About one in six children is affected by one or more developmental disabilities.1 The incidence rate for autism spectrum disorder is now as high as 1 in 50 children.2 This represents a 300% percent increase in the past 10 years. Autism is the fastest growing developmental disorder in the U.S.

Still, only 2.5% of children under age three are being served through the federally-funded Early Intervention program, which is designed to mitigate developmental delays and disorders.3

With proper intervention, a child can overcome a wide range of developmental, behavioral, and learning problems. Intensive, well-designed and timely intervention can improve the prospects—and the quality of life—for many children who are considered at risk for cognitive, social, or emotional impairment. In some cases, effective intervention can improve conditions once thought to be virtually untreatable, such as autism. Well-implemented programs can brighten a child’s future and the impact a developmental disorder has on the family. It can lead a child to greater independence, enable that child to be included in his/her community, and offer him/her a more productive and fulfilling life.

Unfortunately, many physicians fail to identify a developmental delay at an age when the child should be receiving early intervention services. Birth to three is a critical time in a child’s development, so a delayed diagnosis may compromise his/her chances for success.

The high (and growing) incidence of developmental disabilities demands greater awareness and improved early identification. Too few physicians refer young children to early intervention, primarily, because (1) physicians may not know what critical signs to look for in a child during each stage; (2) physicians may not be familiar with early intervention; (3) insurance companies allow physicians limited time for office visits; and (4) some pediatricians believe a child’s severe developmental disability will not be affected by early intervention, while others would rather not alarm the parents unnecessarily in case the child is able to overcome the developmental delay.

1. Boyle CA et al (2011). Trends in the Prevalence of Developmental Disabilities in US Children, 1997–2008. Pediatrics. 10.1542/peds.2010-2989

2. Blumberg SJ et al (2013). Changes in Prevalence of Parent-reported Autism Spectrum Disorder in School-aged U.S. Children: 2007 to 2011–2012. National Health Statistics Reports. Number 65, March 20, 2013. Maternal and Child Health Bureau.

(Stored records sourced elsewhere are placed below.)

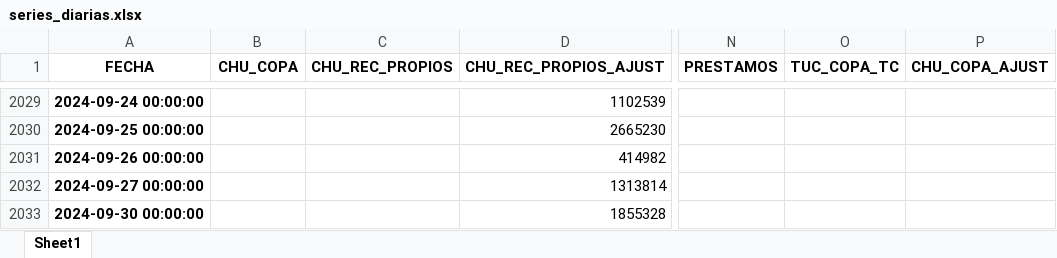
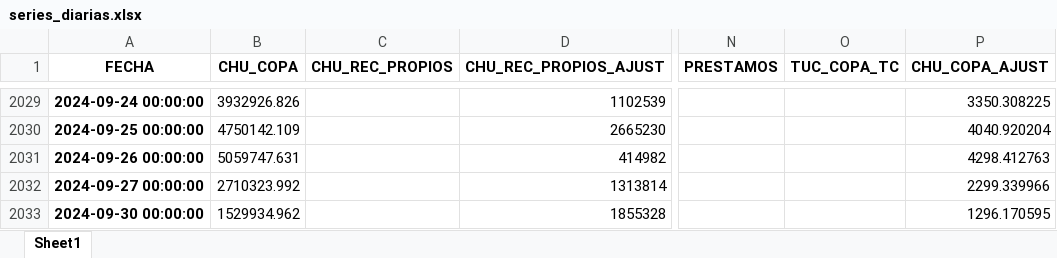
Before and after one commit to carrenogf/MCD-Series-Temporales, an Excel workbook: dataset/series_diarias.xlsx, sheet Sheet1, drawn as a sheet; only a part is shown, gaps mark what is left out; values as stored, in another font and other column widths than the file's, no borders; the diff covers the shown part only; the diff names each change by its address in the sheet, - before the commit and + after, or states it on an @@ line.

```diff
--- a/dataset/series_diarias.xlsx (sheet Sheet1)
+++ b/dataset/series_diarias.xlsx (sheet Sheet1)
-B2029 (CHU_COPA): (empty)
+B2029 (CHU_COPA): 3932926.826
-P2029 (CHU_COPA_AJUST): (empty)
+P2029 (CHU_COPA_AJUST): 3350.308225
-B2030 (CHU_COPA): (empty)
+B2030 (CHU_COPA): 4750142.109
-P2030 (CHU_COPA_AJUST): (empty)
+P2030 (CHU_COPA_AJUST): 4040.920204
-B2031 (CHU_COPA): (empty)
+B2031 (CHU_COPA): 5059747.631
-P2031 (CHU_COPA_AJUST): (empty)
+P2031 (CHU_COPA_AJUST): 4298.412763
-B2032 (CHU_COPA): (empty)
+B2032 (CHU_COPA): 2710323.992
-P2032 (CHU_COPA_AJUST): (empty)
+P2032 (CHU_COPA_AJUST): 2299.339966
-B2033 (CHU_COPA): (empty)
+B2033 (CHU_COPA): 1529934.962
-P2033 (CHU_COPA_AJUST): (empty)
+P2033 (CHU_COPA_AJUST): 1296.170595
```
Also changed, not shown: 32 edited cells elsewhere in this sheet, 1 other file.
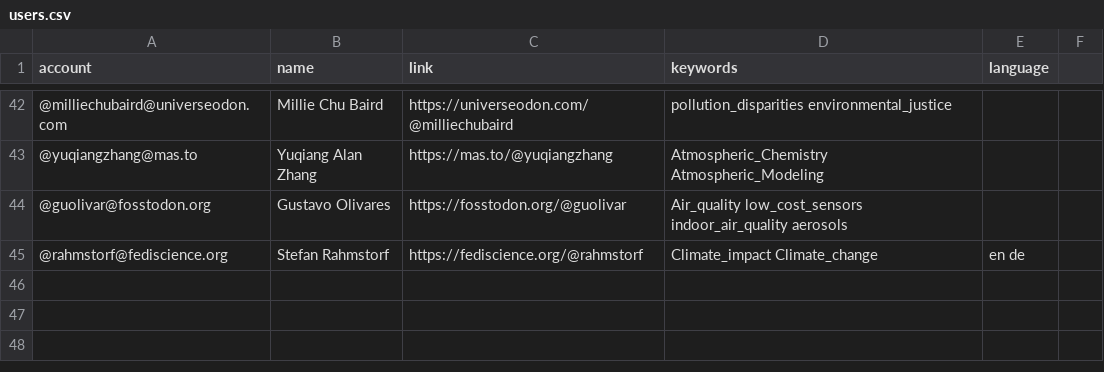
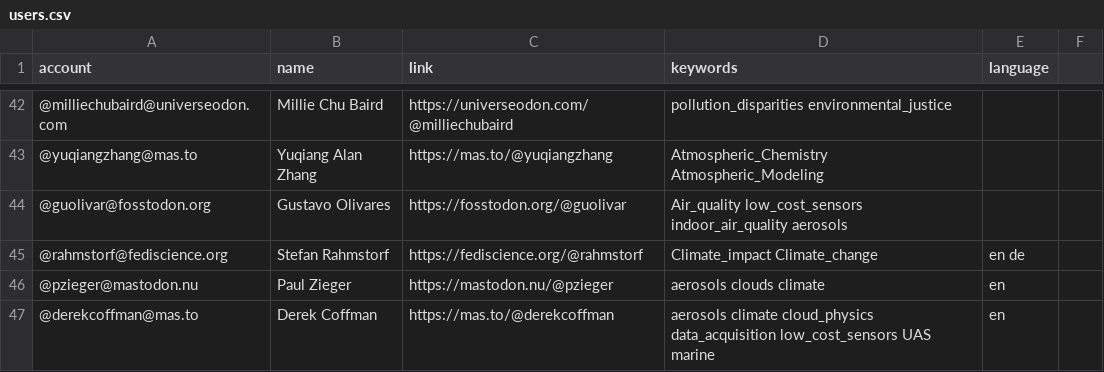
Before and after one commit to jorgesat/Mastodon-Atmospheric, a CSV file: resources/users.csv, drawn as a sheet; only a part is shown, gaps mark what is left out.

Commit message:
Add 2 more entries

```diff
--- a/resources/users.csv
+++ b/resources/users.csv
@@ -45 +45,3 @@
 @rahmstorf@fediscience.org,Stefan Rahmstorf,https://fediscience.org/@rahmstorf,Climate_impact Climate_change, en de
+@pzieger@mastodon.nu,Paul Zieger,https://mastodon.nu/@pzieger,aerosols clouds climate,en
+@derekcoffman@mas.to,Derek Coffman,https://mas.to/@derekcoffman,aerosols climate cloud_physics data_acquisition low_cost_sensors UAS marine, en
```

3. 31st Annual Report to Congress on the Implementation of the Individuals with Disabilities Education Act, 2009. Section 664(d) of the Individuals with Disabilities Education Act (IDEA)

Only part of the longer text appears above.